Charles Tamburello, appellant, v. Regina Tamburello, respondent.
Argued—December 5, 2013
DECISION & ORDER
In a matrimonial action in which the parties were divorced by judgment of divorce entered December 22, 2010, the plaintiff appeals, as limited by his brief, from so much of an order of the Supreme Court, Suffolk County (MacKenzie, J.), dated September 19, 2011, as denied those branches of his motion which were to enforce a stipulation of settlement dated July 26, 2010, which was incorporated but not merged in the judgment of divorce, to the extent of compelling the defendant to file joint income tax returns with the plaintiff for the tax year 2008 and compelling the defendant to turn over certain items of jewelry, and for an award of an attorney's fee and related expenses.

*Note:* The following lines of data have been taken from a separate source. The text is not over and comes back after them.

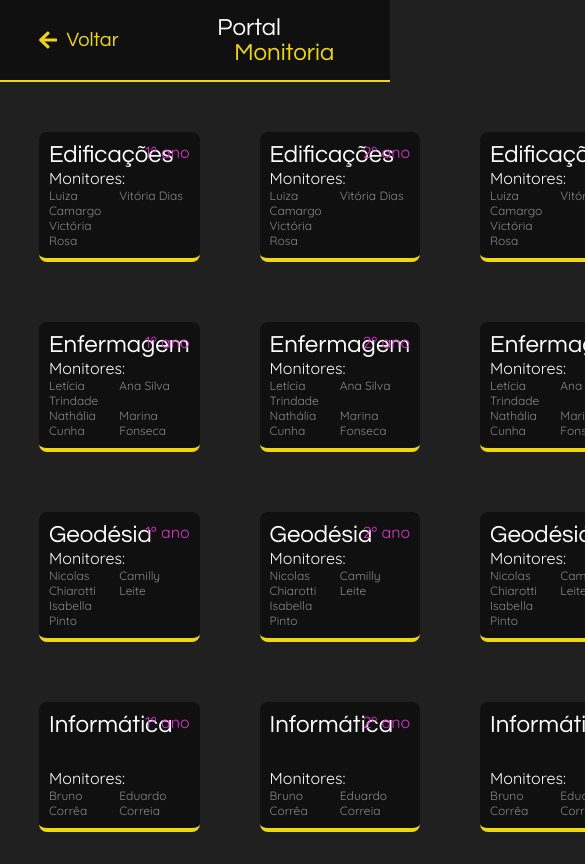
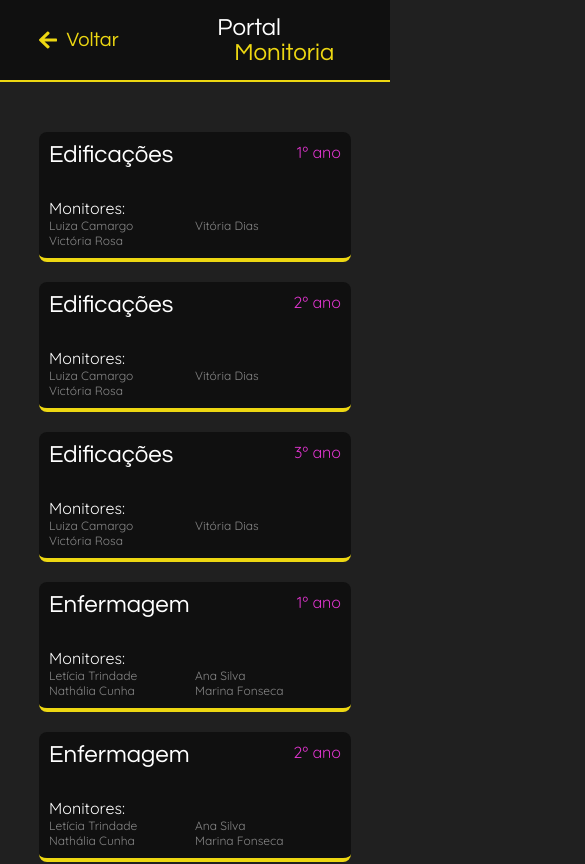
Before and after one commit to edu-correia/portal-monitoria, a React (Create React App) app in the folder web/: page /courses in a window 390 px wide. Shown: the top 864 px of the page, 585 px wide, since content can reach past the window. Built offline with nearby package versions, Linux system fonts and the light colour scheme.

Commit message:
Responsividade na página de Cursos

```diff
--- a/web/src/components/CourseDiv/styles.css
+++ b/web/src/components/CourseDiv/styles.css
@@ -44,3 +44,10 @@
     display: grid;
     grid-template-columns: repeat(2, 1fr);
 }
+
+/* Responsividade */
+@media only screen and (max-width: 600px){
+    .course-div{
+        margin-bottom: 20px;
+    }
+}
--- a/web/src/pages/Courses/styles.css
+++ b/web/src/pages/Courses/styles.css
@@ -9,3 +9,11 @@
     grid-template-columns: repeat(3, 1fr);
     gap: 60px;
 }
+
+/* Responsividade */
+@media only screen and (max-width: 600px){
+    .courses-container{
+        grid-template-columns: 1fr;
+        gap: 0;
+    }
+}
```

ORDERED that the order is affirmed insofar as appealed from, with costs.
“ ‘A stipulation of settlement which is incorporated but not merged into a judgment of divorce is a contract subject to principles of contract construction and interpretation’ ” (Ackermann v. Ackermann, 82 AD3d 1020, 1020, quoting Rosenberger v. Rosenberger, 63 AD3d 898, 899; see Matter of Meccico v. Meccico, 76 N.Y.2d 822, 823–824; Matter of Korosh v. Korosh, 99 AD3d 909, 910; Ayers v. Ayers, 92 AD3d 623, 624). “ ‘Where such an agreement is clear and unambiguous on its face, the intent of the parties must be gleaned from the four corners of the instrument, and not from extrinsic evidence’ ” (Ackermann v. Ackermann, 82 AD3d at 1021, quoting Rosenberger v. Rosenberger, 63 AD3d at 899; see Matter of Meccico v. Meccico, 76 N.Y.2d at 824). “A court may not write into a contract conditions the parties did not insert or, under the guise of construction, add or excise terms, and it may not construe the language in such a way as would distort the apparent meaning” (Ayers v. Ayers, 92 AD3d at 624; see Slatt v. Slatt, 64 N.Y.2d 966, 967; Cohen–Davidson v. Davidson, 291 A.D.2d 474, 475; Matter of Scalabrini v. Scalabrini, 242 A.D.2d 725, 726). “Moreover, a court cannot reform an agreement to conform to what it thinks is proper, if the parties have not assented to such a reformation” (Cohen–Davidson v. Davidson, 291 A.D.2d at 475; see Cappello v. Cappello, 286 A.D.2d 360; Tinter v. Tinter, 96 A.D.2d 556, 557; Leffler v. Leffler, 50 A.D.2d 93, 95, affd 40 N.Y.2d 1036).
Applying these principles here, the parties' stipulation of settlement, which was incorporated but not merged in the judgment of divorce, did not obligate the parties to file joint income tax returns for the year 2008. Indeed, there is no language in the stipulation which supports the plaintiff's contention that the defendant was required to file joint tax returns for the year 2008. Accordingly, the Supreme Court properly denied that branch of the plaintiff's motion which was to compel the defendant to file joint income tax returns with the plaintiff for the year 2008.
Contrary to the plaintiff's contention, the Supreme Court properly denied, as premature, that branch of his motion which was to compel the defendant to turn over certain items of jewelry, as the parties had yet to determine the retail value of those items so that the jewelry could be equally divided between the parties in accordance with the stipulation of settlement.
There is no merit to the plaintiff's contention regarding the Supreme Court's denial of that branch of his motion which was for an award of an attorney's fee and related expenses.
MASTRO, J.P., CHAMBERS, LOTT and MILLER, JJ., concur.
Clerk of the Court